Magnetospheric response to geomagnetic storms
2018-05-29T14:40:40Z (GMT) by

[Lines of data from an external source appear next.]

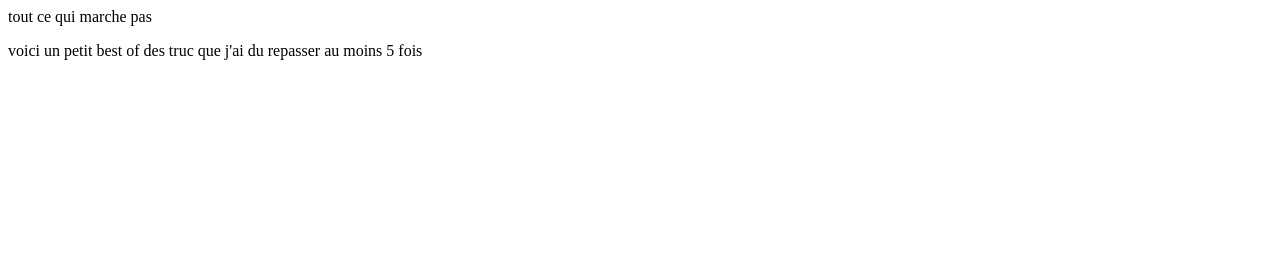
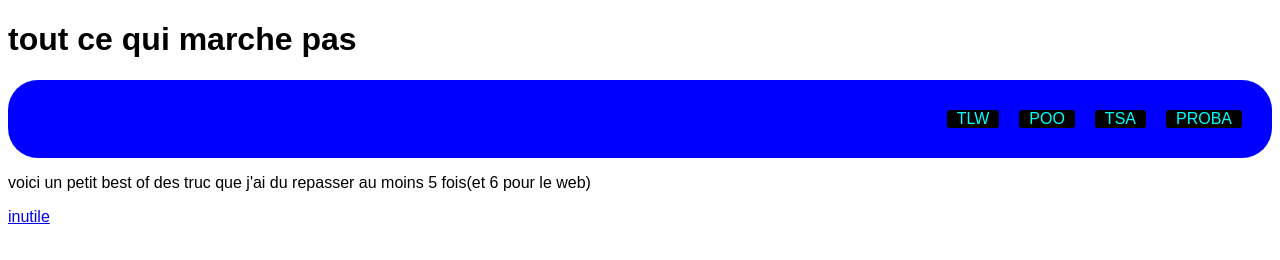
Before and after one commit to ProGlueEater/revisions, a plain HTML site: page index.html in a window 1280 px wide. Drawn offline with Linux system fonts and the light colour scheme.

Commit message:
ajout des fichier et de la nav

```diff
--- a/index.html
+++ b/index.html
@@ -3,13 +3,19 @@
     <head>
         <title>revision</title>
         <meta charset="utf-8" />
+        <link rel="stylesheet" href="style.css">
+        <script src="script.js"></script>
     </head>
     <body>
-        <header>tout ce qui marche pas</header>
+        <h1>tout ce qui marche pas</h1>
         <nav>
-
+            <a href=#1>TLW</a>
+            <a href=#1>POO</a>
+            <a href=#1>TSA</a>
+            <a href=#1>PROBA</a>
         </nav>
 
-        <p>voici un petit best of des truc que j'ai du repasser au moins 5 fois</p>
+        <p>voici un petit best of des truc que j'ai du repasser au moins 5 fois(et 6 pour le web)</p>
+        <a href=#1>inutile</a>
     </body>
 </html>
--- /dev/null
+++ b/script.js
@@ -0,0 +1 @@
+// ici js
--- /dev/null
+++ b/style.css
@@ -0,0 +1,28 @@
+/*ici stylesheeeeet*/
+
+*{
+    font-family: sans-serif;
+}
+nav{
+    padding: 20px;
+
+    display: flex;
+    justify-content: right;
+    background-color: blue;
+    border-radius: 30px;
+}
+nav a{
+    padding-left: 10px;
+    padding-right: 10px;
+    margin: 10px;
+    border-radius: 3px;
+    text-decoration: none;
+    color: aqua;
+    background-color: black;
+}
+
+nav a:hover{
+
+    color: red;
+
+}
```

Geomagnetic storms are well observed phenomena that enhance the plasma of the inner magnetosphere to high energies. They are defined by the characteristic trace in indices that measure the variation of the north-south component of the Earth’s magnetic field, such as the Dst or SYM-H. These indices are not purely measures of the symmetric ring current but include components of other current systems within the magnetosphere, primarily the tail and magnetopause currents. Using the methodology of Asikainen et al.  the SMR index has been deconstructed to observe the evolution of the aforementioned current systems over the storm durations. Reeves et al.  showed that only half of all storms caused an increase in the relativistic electron flux at geosynchronous orbit. For the remaining half the electron flux either does not change or decreases. It has been shown that the ring current decays faster for flux decrease storms than flux increase storms. Using a superposed epoch analysis, of geomagnetic indices and solar wind parameters, it has also been shown that although flux increase storms tend to have faster, less dense solar wind in the recovery phase of storms, it appears that it is the orientation of the IMF, which remains more southward in the recovery phase, that is the key parameter. This allows for the continued injection of plasma sheet particles into the inner magnetosphere. Further evidence to support this has been shown with the hydrogen and helium fluxes mirroring that of the electron flux. Finally, potential wave modes were evaluated over storm durations and potential acceleration mechanisms were noted as being more intense during flux increase storms than flux decrease storms; this is most likely due to the increase in the seed particles necessary for their generation.